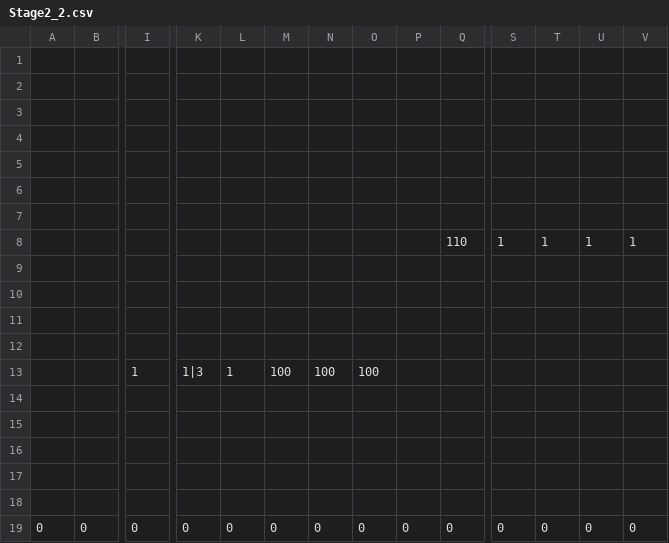
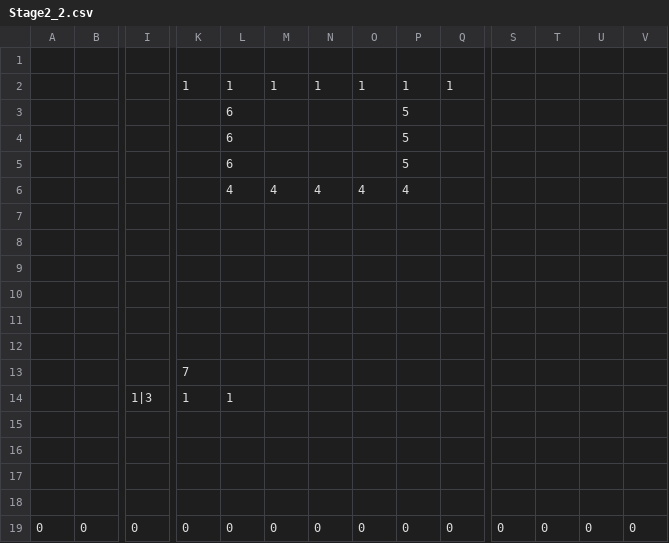
Before and after one commit to ImbecileFabio/HEW2024, a CSV file: ComponentFramework/MapData/Stage2/Stage2_2.csv, drawn as a sheet; only a part is shown, gaps mark what is left out; removed rows and columns are numbered as before the commit, all else as after; rows hold the shown columns only; the diff names each change by its address in the sheet, - before the commit and + after, or states it on an @@ line.

Commit message:
2-2を仮置き

```diff
--- a/ComponentFramework/MapData/Stage2/Stage2_2.csv
+++ b/ComponentFramework/MapData/Stage2/Stage2_2.csv
+row 2:  |  |  | 1 | 1 | 1 | 1 | 1 | 1 | 1
+row 3:  |  |  |  | 6 |  |  |  | 5
+row 4:  |  |  |  | 6 |  |  |  | 5
+row 5:  |  |  |  | 6 |  |  |  | 5
+row 6:  |  |  |  | 4 | 4 | 4 | 4 | 4
-row 7: (empty)
-row 8:  |  |  |  |  |  |  |  |  | 110 | 1 | 1 | 1 | 1
-row 10: (empty)
-row 11: (empty)
-K13: (empty)
+K13: 7
-I14: 1
+I14: 1|3
-K14: 1|3
+K14: 1
-M14: 100
+M14: (empty)
-N14: 100
+N14: (empty)
-O14: 100
+O14: (empty)
-row 14: (empty)
```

> TASK DIRECTIONS:
Scan the lines above for the word "empty" and copy every one where it occurs.

> YOUR SOLUTION:
-row 7: (empty)
-row 10: (empty)
-row 11: (empty)
-K13: (empty)
+M14: (empty)
+N14: (empty)
+O14: (empty)
-row 14: (empty)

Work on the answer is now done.